Modification records:
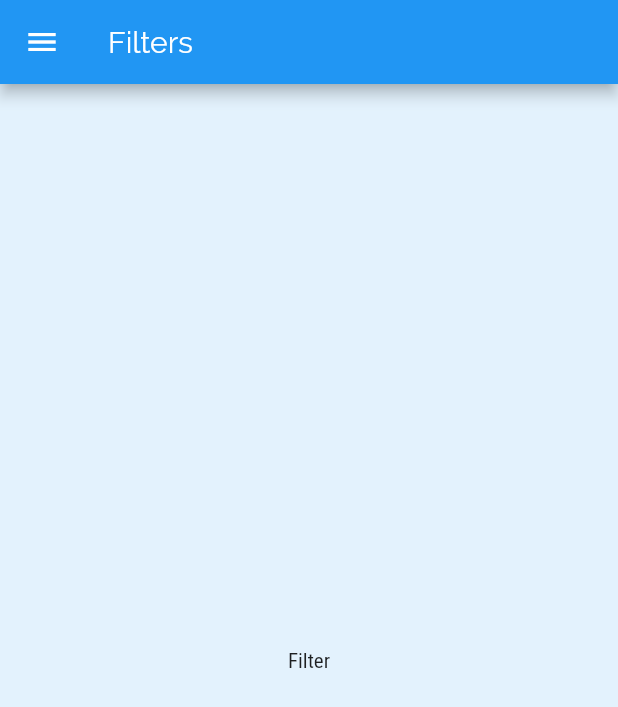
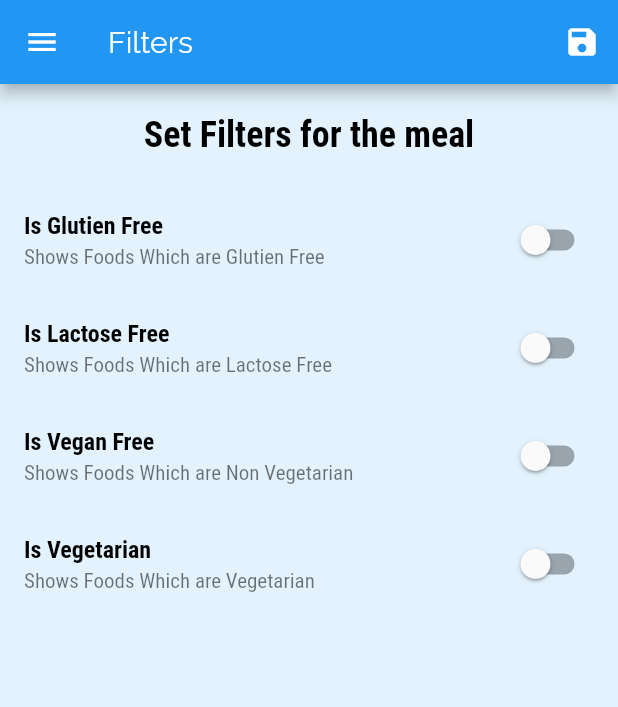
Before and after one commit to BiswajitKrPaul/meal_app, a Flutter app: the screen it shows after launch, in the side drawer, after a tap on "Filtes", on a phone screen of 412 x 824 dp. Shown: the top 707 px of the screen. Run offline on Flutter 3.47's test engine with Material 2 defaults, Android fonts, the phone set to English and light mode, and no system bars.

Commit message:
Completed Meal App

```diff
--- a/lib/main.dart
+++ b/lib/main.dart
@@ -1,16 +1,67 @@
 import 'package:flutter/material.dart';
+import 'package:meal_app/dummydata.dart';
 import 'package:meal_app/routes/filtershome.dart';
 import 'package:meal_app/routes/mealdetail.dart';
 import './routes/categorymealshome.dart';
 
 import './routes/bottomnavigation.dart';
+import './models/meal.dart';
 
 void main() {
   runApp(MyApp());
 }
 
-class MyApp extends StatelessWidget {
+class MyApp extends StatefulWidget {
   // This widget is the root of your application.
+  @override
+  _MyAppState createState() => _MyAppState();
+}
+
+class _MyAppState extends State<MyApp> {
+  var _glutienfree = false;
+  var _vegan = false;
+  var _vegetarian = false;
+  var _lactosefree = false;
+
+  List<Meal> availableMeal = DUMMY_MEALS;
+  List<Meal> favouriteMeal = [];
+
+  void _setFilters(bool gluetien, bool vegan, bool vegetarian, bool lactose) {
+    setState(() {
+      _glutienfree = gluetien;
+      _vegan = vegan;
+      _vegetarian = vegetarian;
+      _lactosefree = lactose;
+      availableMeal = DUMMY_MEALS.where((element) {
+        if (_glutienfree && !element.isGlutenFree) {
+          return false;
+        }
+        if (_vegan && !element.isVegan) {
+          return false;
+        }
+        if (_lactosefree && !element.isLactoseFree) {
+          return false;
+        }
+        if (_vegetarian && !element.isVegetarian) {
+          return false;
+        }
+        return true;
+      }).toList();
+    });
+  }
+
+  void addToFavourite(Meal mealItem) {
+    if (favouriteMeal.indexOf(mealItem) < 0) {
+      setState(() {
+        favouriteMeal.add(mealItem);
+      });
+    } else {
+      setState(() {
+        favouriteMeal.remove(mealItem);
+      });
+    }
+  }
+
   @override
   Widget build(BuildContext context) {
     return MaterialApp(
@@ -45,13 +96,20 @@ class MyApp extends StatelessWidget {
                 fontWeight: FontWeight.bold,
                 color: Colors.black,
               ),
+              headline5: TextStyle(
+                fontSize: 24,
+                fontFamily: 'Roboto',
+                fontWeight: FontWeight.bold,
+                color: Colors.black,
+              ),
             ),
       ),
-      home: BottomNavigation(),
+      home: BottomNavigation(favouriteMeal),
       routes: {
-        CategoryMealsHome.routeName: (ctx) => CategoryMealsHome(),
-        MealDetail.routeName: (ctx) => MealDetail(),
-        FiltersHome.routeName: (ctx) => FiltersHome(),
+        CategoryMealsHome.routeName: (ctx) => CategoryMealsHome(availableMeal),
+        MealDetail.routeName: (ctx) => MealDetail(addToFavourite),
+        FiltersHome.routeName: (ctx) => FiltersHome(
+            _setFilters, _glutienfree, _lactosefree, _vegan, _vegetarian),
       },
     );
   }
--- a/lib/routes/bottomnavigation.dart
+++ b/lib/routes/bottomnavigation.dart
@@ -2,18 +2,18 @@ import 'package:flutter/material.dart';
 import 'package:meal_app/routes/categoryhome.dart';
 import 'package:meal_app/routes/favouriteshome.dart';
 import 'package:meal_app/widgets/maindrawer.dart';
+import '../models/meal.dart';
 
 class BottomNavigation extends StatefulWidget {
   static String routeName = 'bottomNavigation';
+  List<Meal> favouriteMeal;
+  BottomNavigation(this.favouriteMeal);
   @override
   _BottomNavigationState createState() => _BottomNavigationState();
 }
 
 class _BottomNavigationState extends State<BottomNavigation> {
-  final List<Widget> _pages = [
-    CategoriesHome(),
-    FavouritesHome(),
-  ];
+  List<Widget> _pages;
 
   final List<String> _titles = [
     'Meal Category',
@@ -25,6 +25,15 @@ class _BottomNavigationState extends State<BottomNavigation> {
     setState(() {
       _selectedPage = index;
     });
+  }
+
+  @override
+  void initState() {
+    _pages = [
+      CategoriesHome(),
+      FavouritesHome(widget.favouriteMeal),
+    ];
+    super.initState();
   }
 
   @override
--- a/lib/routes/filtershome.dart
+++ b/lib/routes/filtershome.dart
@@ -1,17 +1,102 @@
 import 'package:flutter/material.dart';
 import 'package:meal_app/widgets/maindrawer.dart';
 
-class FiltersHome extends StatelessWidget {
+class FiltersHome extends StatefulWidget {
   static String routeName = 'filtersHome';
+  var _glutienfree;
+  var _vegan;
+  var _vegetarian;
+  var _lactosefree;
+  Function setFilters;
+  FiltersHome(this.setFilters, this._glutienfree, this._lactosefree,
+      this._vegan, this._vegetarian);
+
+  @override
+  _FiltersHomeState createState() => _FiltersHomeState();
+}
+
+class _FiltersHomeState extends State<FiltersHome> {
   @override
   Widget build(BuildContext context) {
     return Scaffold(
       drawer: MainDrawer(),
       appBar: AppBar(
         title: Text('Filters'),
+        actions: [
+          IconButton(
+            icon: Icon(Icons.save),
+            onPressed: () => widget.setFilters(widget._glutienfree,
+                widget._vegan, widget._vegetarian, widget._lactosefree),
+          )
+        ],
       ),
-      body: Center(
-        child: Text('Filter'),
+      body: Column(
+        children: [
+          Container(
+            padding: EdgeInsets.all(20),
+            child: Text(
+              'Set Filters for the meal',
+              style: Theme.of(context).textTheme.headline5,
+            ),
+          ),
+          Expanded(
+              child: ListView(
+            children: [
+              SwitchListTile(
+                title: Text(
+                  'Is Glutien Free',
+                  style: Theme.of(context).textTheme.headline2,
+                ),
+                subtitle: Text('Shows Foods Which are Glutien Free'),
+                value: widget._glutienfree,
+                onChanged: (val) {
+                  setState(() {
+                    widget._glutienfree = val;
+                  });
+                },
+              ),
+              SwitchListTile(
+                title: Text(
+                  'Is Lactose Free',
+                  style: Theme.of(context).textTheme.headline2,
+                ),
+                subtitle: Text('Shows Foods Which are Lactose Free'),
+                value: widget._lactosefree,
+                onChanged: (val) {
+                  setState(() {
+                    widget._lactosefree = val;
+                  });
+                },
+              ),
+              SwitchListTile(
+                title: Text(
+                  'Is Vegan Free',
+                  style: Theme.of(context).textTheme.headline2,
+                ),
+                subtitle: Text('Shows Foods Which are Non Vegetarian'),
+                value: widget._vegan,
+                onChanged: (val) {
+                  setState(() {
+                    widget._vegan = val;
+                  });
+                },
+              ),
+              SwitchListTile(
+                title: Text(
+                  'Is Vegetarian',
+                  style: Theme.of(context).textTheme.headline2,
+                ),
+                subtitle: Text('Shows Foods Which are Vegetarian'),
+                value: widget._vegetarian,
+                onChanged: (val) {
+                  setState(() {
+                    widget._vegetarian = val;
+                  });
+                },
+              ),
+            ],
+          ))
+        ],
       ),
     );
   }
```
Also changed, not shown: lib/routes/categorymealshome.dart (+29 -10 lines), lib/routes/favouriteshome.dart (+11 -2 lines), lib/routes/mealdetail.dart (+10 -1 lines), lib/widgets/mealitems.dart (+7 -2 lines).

Assigned task:
Pictures are to be excluded; the records themselves are to be reproduced exactly.

Final answer:
Before and after one commit to BiswajitKrPaul/meal_app, a Flutter app: the screen it shows after launch, in the side drawer, after a tap on "Filtes", on a phone screen of 412 x 824 dp. Shown: the top 707 px of the screen. Run offline on Flutter 3.47's test engine with Material 2 defaults, Android fonts, the phone set to English and light mode, and no system bars.

Commit message:
Completed Meal App

```diff
--- a/lib/main.dart
+++ b/lib/main.dart
@@ -1,16 +1,67 @@
 import 'package:flutter/material.dart';
+import 'package:meal_app/dummydata.dart';
 import 'package:meal_app/routes/filtershome.dart';
 import 'package:meal_app/routes/mealdetail.dart';
 import './routes/categorymealshome.dart';
 
 import './routes/bottomnavigation.dart';
+import './models/meal.dart';
 
 void main() {
   runApp(MyApp());
 }
 
-class MyApp extends StatelessWidget {
+class MyApp extends StatefulWidget {
   // This widget is the root of your application.
+  @override
+  _MyAppState createState() => _MyAppState();
+}
+
+class _MyAppState extends State<MyApp> {
+  var _glutienfree = false;
+  var _vegan = false;
+  var _vegetarian = false;
+  var _lactosefree = false;
+
+  List<Meal> availableMeal = DUMMY_MEALS;
+  List<Meal> favouriteMeal = [];
+
+  void _setFilters(bool gluetien, bool vegan, bool vegetarian, bool lactose) {
+    setState(() {
+      _glutienfree = gluetien;
+      _vegan = vegan;
+      _vegetarian = vegetarian;
+      _lactosefree = lactose;
+      availableMeal = DUMMY_MEALS.where((element) {
+        if (_glutienfree && !element.isGlutenFree) {
+          return false;
+        }
+        if (_vegan && !element.isVegan) {
+          return false;
+        }
+        if (_lactosefree && !element.isLactoseFree) {
+          return false;
+        }
+        if (_vegetarian && !element.isVegetarian) {
+          return false;
+        }
+        return true;
+      }).toList();
+    });
+  }
+
+  void addToFavourite(Meal mealItem) {
+    if (favouriteMeal.indexOf(mealItem) < 0) {
+      setState(() {
+        favouriteMeal.add(mealItem);
+      });
+    } else {
+      setState(() {
+        favouriteMeal.remove(mealItem);
+      });
+    }
+  }
+
   @override
   Widget build(BuildContext context) {
     return MaterialApp(
@@ -45,13 +96,20 @@ class MyApp extends StatelessWidget {
                 fontWeight: FontWeight.bold,
                 color: Colors.black,
               ),
+              headline5: TextStyle(
+                fontSize: 24,
+                fontFamily: 'Roboto',
+                fontWeight: FontWeight.bold,
+                color: Colors.black,
+              ),
             ),
       ),
-      home: BottomNavigation(),
+      home: BottomNavigation(favouriteMeal),
       routes: {
-        CategoryMealsHome.routeName: (ctx) => CategoryMealsHome(),
-        MealDetail.routeName: (ctx) => MealDetail(),
-        FiltersHome.routeName: (ctx) => FiltersHome(),
+        CategoryMealsHome.routeName: (ctx) => CategoryMealsHome(availableMeal),
+        MealDetail.routeName: (ctx) => MealDetail(addToFavourite),
+        FiltersHome.routeName: (ctx) => FiltersHome(
+            _setFilters, _glutienfree, _lactosefree, _vegan, _vegetarian),
       },
     );
   }
--- a/lib/routes/bottomnavigation.dart
+++ b/lib/routes/bottomnavigation.dart
@@ -2,18 +2,18 @@ import 'package:flutter/material.dart';
 import 'package:meal_app/routes/categoryhome.dart';
 import 'package:meal_app/routes/favouriteshome.dart';
 import 'package:meal_app/widgets/maindrawer.dart';
+import '../models/meal.dart';
 
 class BottomNavigation extends StatefulWidget {
   static String routeName = 'bottomNavigation';
+  List<Meal> favouriteMeal;
+  BottomNavigation(this.favouriteMeal);
   @override
   _BottomNavigationState createState() => _BottomNavigationState();
 }
 
 class _BottomNavigationState extends State<BottomNavigation> {
-  final List<Widget> _pages = [
-    CategoriesHome(),
-    FavouritesHome(),
-  ];
+  List<Widget> _pages;
 
   final List<String> _titles = [
     'Meal Category',
@@ -25,6 +25,15 @@ class _BottomNavigationState extends State<BottomNavigation> {
     setState(() {
       _selectedPage = index;
     });
+  }
+
+  @override
+  void initState() {
+    _pages = [
+      CategoriesHome(),
+      FavouritesHome(widget.favouriteMeal),
+    ];
+    super.initState();
   }
 
   @override
--- a/lib/routes/filtershome.dart
+++ b/lib/routes/filtershome.dart
@@ -1,17 +1,102 @@
 import 'package:flutter/material.dart';
 import 'package:meal_app/widgets/maindrawer.dart';
 
-class FiltersHome extends StatelessWidget {
+class FiltersHome extends StatefulWidget {
   static String routeName = 'filtersHome';
+  var _glutienfree;
+  var _vegan;
+  var _vegetarian;
+  var _lactosefree;
+  Function setFilters;
+  FiltersHome(this.setFilters, this._glutienfree, this._lactosefree,
+      this._vegan, this._vegetarian);
+
+  @override
+  _FiltersHomeState createState() => _FiltersHomeState();
+}
+
+class _FiltersHomeState extends State<FiltersHome> {
   @override
   Widget build(BuildContext context) {
     return Scaffold(
       drawer: MainDrawer(),
       appBar: AppBar(
         title: Text('Filters'),
+        actions: [
+          IconButton(
+            icon: Icon(Icons.save),
+            onPressed: () => widget.setFilters(widget._glutienfree,
+                widget._vegan, widget._vegetarian, widget._lactosefree),
+          )
+        ],
       ),
-      body: Center(
-        child: Text('Filter'),
+      body: Column(
+        children: [
+          Container(
+            padding: EdgeInsets.all(20),
+            child: Text(
+              'Set Filters for the meal',
+              style: Theme.of(context).textTheme.headline5,
+            ),
+          ),
+          Expanded(
+              child: ListView(
+            children: [
+              SwitchListTile(
+                title: Text(
+                  'Is Glutien Free',
+                  style: Theme.of(context).textTheme.headline2,
+                ),
+                subtitle: Text('Shows Foods Which are Glutien Free'),
+                value: widget._glutienfree,
+                onChanged: (val) {
+                  setState(() {
+                    widget._glutienfree = val;
+                  });
+                },
+              ),
+              SwitchListTile(
+                title: Text(
+                  'Is Lactose Free',
+                  style: Theme.of(context).textTheme.headline2,
+                ),
+                subtitle: Text('Shows Foods Which are Lactose Free'),
+                value: widget._lactosefree,
+                onChanged: (val) {
+                  setState(() {
+                    widget._lactosefree = val;
+                  });
+                },
+              ),
+              SwitchListTile(
+                title: Text(
+                  'Is Vegan Free',
+                  style: Theme.of(context).textTheme.headline2,
+                ),
+                subtitle: Text('Shows Foods Which are Non Vegetarian'),
+                value: widget._vegan,
+                onChanged: (val) {
+                  setState(() {
+                    widget._vegan = val;
+                  });
+                },
+              ),
+              SwitchListTile(
+                title: Text(
+                  'Is Vegetarian',
+                  style: Theme.of(context).textTheme.headline2,
+                ),
+                subtitle: Text('Shows Foods Which are Vegetarian'),
+                value: widget._vegetarian,
+                onChanged: (val) {
+                  setState(() {
+                    widget._vegetarian = val;
+                  });
+                },
+              ),
+            ],
+          ))
+        ],
       ),
     );
   }
```
Also changed, not shown: lib/routes/categorymealshome.dart (+29 -10 lines), lib/routes/favouriteshome.dart (+11 -2 lines), lib/routes/mealdetail.dart (+10 -1 lines), lib/widgets/mealitems.dart (+7 -2 lines).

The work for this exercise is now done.